10 March 2014

"Any fool can make things bigger and more complex.  It takes a lot of courage to move in the opposite direction."

-Albert Einstein

The size and complexity of the UK tax legislation can appear daunting.  Back in 2009 it was reported that the UK tax code, at more than 11,500 pages at the time, was the longest in the world.  More recently, the Public Accounts Committee concluded that our tax law is “hopelessly complex” – back in 1988, it ran to a mere 1,246 pages!

At Springfords, we want to guide you through this labyrinth of legislation, and make your tax affairs as straightforward as possible by stripping away the complexities.  To do this, good tax planning taken at the right time is vital - never more so than in the run up to the end of the tax year. 

There may be a number of areas you’d like to discuss - you’ll probably notice some of them in the words and phrases above, but instead of bombarding you with a deluge of information on all these topics, we’d like to focus on some of the more common themes: 

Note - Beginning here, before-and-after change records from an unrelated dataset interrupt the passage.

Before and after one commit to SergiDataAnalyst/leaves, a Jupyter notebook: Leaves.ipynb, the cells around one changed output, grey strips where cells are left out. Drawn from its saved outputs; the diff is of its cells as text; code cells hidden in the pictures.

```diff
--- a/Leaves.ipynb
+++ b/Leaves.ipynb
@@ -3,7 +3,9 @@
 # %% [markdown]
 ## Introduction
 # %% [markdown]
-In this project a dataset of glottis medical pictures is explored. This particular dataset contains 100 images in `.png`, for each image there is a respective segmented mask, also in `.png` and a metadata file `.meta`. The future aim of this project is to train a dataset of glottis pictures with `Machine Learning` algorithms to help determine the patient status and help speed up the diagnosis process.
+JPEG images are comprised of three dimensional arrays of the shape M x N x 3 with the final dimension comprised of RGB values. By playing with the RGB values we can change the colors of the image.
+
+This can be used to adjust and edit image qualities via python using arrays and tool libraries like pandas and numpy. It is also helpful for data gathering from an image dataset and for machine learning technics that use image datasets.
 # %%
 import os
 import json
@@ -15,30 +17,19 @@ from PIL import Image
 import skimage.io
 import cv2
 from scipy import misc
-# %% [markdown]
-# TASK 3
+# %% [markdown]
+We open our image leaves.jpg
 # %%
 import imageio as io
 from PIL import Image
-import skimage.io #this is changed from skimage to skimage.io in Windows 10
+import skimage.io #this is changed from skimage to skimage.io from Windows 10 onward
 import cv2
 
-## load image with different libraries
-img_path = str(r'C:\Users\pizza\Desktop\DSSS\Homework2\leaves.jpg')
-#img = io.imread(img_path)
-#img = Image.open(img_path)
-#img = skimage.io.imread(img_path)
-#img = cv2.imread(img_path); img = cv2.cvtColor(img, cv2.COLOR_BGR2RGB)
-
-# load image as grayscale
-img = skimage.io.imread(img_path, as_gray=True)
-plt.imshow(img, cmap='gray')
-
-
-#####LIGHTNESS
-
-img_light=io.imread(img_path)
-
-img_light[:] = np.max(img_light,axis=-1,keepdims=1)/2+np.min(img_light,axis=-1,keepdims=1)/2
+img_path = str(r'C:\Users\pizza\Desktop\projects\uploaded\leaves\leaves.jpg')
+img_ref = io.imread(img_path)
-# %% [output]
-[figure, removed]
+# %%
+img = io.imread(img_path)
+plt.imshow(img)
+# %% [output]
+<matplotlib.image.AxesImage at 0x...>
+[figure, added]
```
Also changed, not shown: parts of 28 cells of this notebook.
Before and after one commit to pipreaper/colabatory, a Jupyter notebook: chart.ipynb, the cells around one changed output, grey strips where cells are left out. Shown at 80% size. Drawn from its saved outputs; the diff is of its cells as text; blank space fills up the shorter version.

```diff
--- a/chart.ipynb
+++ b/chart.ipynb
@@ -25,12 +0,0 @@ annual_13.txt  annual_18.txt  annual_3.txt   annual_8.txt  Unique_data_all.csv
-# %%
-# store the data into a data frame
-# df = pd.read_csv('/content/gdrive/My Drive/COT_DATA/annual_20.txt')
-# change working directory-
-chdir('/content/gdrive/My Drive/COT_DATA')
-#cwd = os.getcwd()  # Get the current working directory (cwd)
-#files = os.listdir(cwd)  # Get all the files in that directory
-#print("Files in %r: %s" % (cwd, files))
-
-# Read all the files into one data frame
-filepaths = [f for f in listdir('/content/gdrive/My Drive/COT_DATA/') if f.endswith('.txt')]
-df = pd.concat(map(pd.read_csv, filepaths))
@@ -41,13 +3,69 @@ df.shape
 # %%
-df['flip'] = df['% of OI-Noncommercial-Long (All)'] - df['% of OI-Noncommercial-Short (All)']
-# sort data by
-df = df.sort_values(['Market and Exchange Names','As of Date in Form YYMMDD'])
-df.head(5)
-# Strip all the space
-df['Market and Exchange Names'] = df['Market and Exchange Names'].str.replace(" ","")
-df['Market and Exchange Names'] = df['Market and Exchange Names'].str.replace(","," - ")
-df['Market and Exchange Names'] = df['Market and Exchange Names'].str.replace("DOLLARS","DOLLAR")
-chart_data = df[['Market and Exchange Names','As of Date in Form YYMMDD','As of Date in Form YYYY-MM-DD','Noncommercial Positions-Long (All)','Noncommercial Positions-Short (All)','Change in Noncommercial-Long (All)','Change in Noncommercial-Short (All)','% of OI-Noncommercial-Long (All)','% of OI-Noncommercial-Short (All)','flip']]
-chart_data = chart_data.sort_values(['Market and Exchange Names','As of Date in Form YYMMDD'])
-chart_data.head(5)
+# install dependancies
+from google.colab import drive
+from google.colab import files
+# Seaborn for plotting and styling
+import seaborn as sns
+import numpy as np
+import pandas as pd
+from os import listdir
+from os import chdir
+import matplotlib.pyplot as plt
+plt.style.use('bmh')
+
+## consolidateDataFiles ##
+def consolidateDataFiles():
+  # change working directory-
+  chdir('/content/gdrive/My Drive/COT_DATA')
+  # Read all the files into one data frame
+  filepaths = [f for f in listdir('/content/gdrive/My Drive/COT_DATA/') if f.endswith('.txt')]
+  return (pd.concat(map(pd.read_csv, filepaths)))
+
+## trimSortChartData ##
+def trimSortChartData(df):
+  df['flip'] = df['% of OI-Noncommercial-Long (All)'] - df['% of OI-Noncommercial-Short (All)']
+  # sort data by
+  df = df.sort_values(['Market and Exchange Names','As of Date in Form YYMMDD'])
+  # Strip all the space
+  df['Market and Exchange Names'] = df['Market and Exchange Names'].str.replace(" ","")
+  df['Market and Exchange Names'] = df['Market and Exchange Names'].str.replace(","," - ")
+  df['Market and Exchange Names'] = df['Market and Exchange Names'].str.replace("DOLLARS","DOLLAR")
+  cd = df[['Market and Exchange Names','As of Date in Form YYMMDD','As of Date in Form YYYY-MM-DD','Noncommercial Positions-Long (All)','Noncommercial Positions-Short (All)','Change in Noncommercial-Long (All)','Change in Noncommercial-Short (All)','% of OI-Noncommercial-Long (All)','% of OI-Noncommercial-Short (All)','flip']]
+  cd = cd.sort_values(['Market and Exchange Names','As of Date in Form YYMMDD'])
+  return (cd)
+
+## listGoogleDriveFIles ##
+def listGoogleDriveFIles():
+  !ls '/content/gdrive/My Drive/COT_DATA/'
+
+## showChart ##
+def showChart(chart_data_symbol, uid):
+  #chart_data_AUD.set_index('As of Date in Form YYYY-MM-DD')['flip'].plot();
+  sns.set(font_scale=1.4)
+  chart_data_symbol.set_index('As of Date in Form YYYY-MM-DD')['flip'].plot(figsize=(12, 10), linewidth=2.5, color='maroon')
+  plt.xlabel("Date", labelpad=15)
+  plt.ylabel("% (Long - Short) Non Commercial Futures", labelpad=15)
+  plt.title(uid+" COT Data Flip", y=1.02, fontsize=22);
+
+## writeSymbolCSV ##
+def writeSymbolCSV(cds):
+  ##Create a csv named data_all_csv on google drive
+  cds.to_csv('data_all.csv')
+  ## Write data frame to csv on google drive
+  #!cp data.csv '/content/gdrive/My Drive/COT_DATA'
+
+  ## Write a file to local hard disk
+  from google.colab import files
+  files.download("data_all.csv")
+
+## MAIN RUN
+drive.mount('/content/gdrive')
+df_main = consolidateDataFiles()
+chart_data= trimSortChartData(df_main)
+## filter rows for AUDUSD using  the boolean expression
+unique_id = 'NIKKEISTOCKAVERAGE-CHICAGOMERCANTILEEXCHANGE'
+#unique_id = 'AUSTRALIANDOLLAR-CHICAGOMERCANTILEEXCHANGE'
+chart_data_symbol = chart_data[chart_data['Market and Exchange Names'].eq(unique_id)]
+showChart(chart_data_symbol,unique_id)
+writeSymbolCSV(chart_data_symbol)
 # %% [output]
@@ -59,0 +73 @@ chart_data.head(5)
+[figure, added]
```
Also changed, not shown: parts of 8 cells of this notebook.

  • Personal Allowances – will you ‘use them or lose them’?
  • Capital gains – have you utilised your annual exemption where practical to do so?
  • Annual Investment Allowances – for those in business, should you take advantage of 100% tax relief?
  • Charitable donations – can you reduce higher rate tax costs and possibly carry back tax relief?
  • Tax efficient investments – have you used your ISA entitlement, and would you consider Enterprise Investment Scheme or other similar tax efficient investments?
  • Inheritance Tax – have you used your £3,000 annual exemption this year/last year?
  • Married couples – could you transfer income generating assets to minimise tax costs?
  • Business structures – if you’re self employed, have you considered becoming a partnership or incorporating?
  • Profit extraction – are you minimising your exposure to higher rate tax, or is there a more economical way to extract income from your business?

There may be other annual tax planning areas that you want to look at (just give us a call if you’d like to discuss), but we’d also like to highlight some important  tax changes which have effect from 6 April 2014, and which could impact on you or your family:

  • Pension Funds – the lifetime allowance will reduce from £1.5m to £1.25m, and action may be required prior to 6 April 2014 to minimise the risk of a tax cost of up to 55% on retirement.
  • Annual Allowance – the maximum annual pension contributions on which you can obtain tax relief will reduce from £50,000 to £40,000.
  • Non-Residence - 2013-14 is the first year covered by the new Statutory Residence Tests – there may still be time to make changes to ensure a test is met prior to 5 April 2014.
  • Partnerships – new legislation concerning the tax treatment of profit allocations in limited liability and mixed partnership structures will come into force.
  • Capital allowances – changes will apply to capital allowance claims for fixtures in commercial buildings, which could restrict or even deny claims for relief.
  • Principle Private Residence (PPR) Relief – the “final 36 months” capital gains tax relief available for certain second homes will reduce to 18 months for sales after 6 April 2014.  If you own more than one home, this may be of relevance to you.

We have the understanding and knowledge to break down the technicalities of the tax legislation, making things clear when it comes to your tax affairs.  If you’d like to hear some ‘straight talking’ on pre tax year end planning, just get in touch with your usual Springfords contact.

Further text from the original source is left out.